The Coanda Effect

The Coanda effect is a convincing explanation for the lift of an aircraft wing. It is the tendency for a stream of fluid, such as air or water, to cling to nearby surfaces. The effect is sometimes wrongly used to explain some phenomena. To illustrate the effect try the demonstration pictured below, yourself.

If you use a straw to blow across the side of a jar the jet clings to the side and curls around it. You can see that the dimple on the water, in picture 1, is below the jar.

Picture 1

In the same way the stream of air clings to the paper in picture 2. The paper lifts because the stream of air clinging to the surface is deflected down and the opposite reaction force pushes the paper up.

Picture 2  The stream of air lifts the paper

The Coanda Effect is the tendency of a stream of fluid (liquid or gas) to cling to a surface. First demonstrated by Thomas Young in 1800 in the same way as shown in the first picture (thanks Wikipedia) but more systematically recognised and used by Henri Coanda in about 1910.


There is a greater in depth explanation in the video below.
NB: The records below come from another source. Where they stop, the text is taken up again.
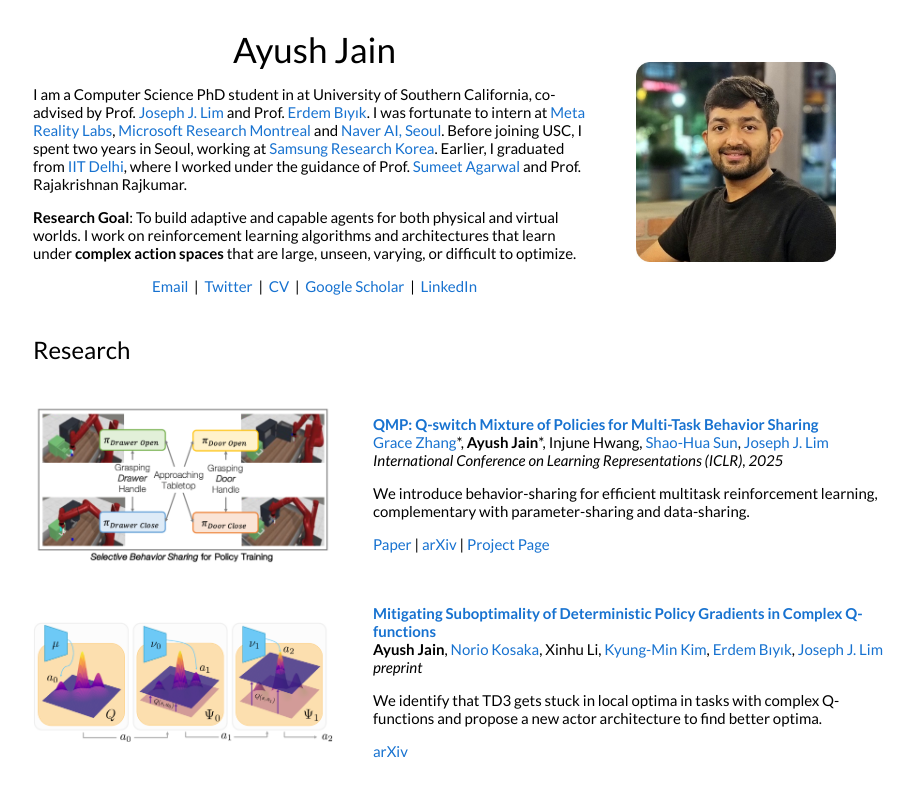
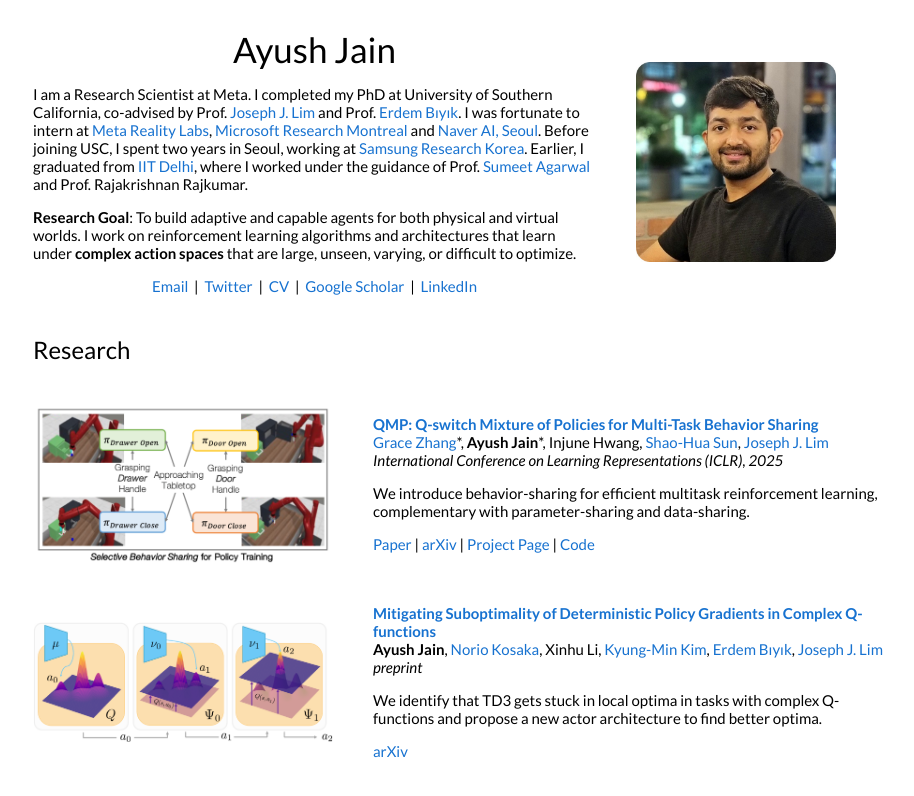
Before and after one commit to ayushj240/ayushj240.github.io, a Jekyll site: the page index.html, which Jekyll copies as it is, in a window 1280 px wide and 900 px high, cut to the strip 0-796 px from the top of the window. Shown: the whole strip, without its empty margins (177-1091 px from the left). Built offline with Jekyll 4.4.1, drawn with Linux system fonts in a browser that asks for light colours.

Commit message:
Update qmp code and bio

```diff
--- a/index.html
+++ b/index.html
@@ -90,8 +90,8 @@
               <p align="center">
                 <name>Ayush Jain</name>
               </p>
-              <!-- <p>I am a Computer Science PhD student in <a href="https://clvrai.com">Cognitive Learning for Vision and Robotics Lab (CLVR)</a>, at University of Southern California, advised by Prof. <a href="https://clvrai.com/web_lim/">Joseph J. Lim</a>. My research interests include Reinforcement Learning, Deep Learning, and Robotics. -->
-              <p>I am a Computer Science PhD student in at University of Southern California, co-advised by Prof. <a href="https://clvrai.com/web_lim/">Joseph J. Lim</a> and Prof. <a href="https://ebiyik.github.io/">Erdem B&#305;y&#305;k</a>.
+              <!-- <p>I am a Research Scientist at Meta. I completed my PhD in Computer Science from <a href="https://clvrai.com">Cognitive Learning for Vision and Robotics Lab (CLVR)</a>, at University of Southern California, advised by Prof. <a href="https://clvrai.com/web_lim/">Joseph J. Lim</a>. My research interests include Reinforcement Learning, Deep Learning, and Robotics. -->
+              <p>I am a Research Scientist at Meta. I completed my PhD at University of Southern California, co-advised by Prof. <a href="https://clvrai.com/web_lim/">Joseph J. Lim</a> and Prof. <a href="https://ebiyik.github.io/">Erdem B&#305;y&#305;k</a>.
               I was fortunate to intern at <a href="https://about.meta.com/realitylabs/">Meta Reality Labs</a>, <a href="https://www.microsoft.com/en-us/research/lab/microsoft-research-montreal/">Microsoft Research Montreal</a> and <a href="https://clova.ai/en/research/research-areas.html">Naver AI, Seoul</a>. Before joining USC, I spent two years in Seoul, working at <a href="https://research.samsung.com/aicenter_seoul">Samsung Research Korea</a>. Earlier, I graduated from <a href="http://home.iitd.ac.in">IIT Delhi</a>, where I worked under the guidance of Prof. <a href="http://web.iitd.ac.in/~sumeet">Sumeet Agarwal</a> and Prof. Rajakrishnan Rajkumar.
               </p>
               <p>
@@ -146,7 +146,8 @@
               <p>We introduce behavior-sharing for efficient multitask reinforcement learning, complementary with parameter-sharing and data-sharing.</p>
               <a href="https://openreview.net/forum?id=aUZEeb2yvK">Paper</a> |
               <a href="https://arxiv.org/abs/2302.00671">arXiv</a> |
-              <a href="https://qmp-mtrl.github.io/">Project Page</a>
+              <a href="https://qmp-mtrl.github.io/">Project Page</a> |
+              <a href="https://github.com/clvrai/qmp">Code</a>
               <p></p>
             </td>
 
```
Also changed, not shown: other parts of index.html (+2 -0 lines).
Related pages on fluid flow :

The Bernoulli Effect           

The Magnus effect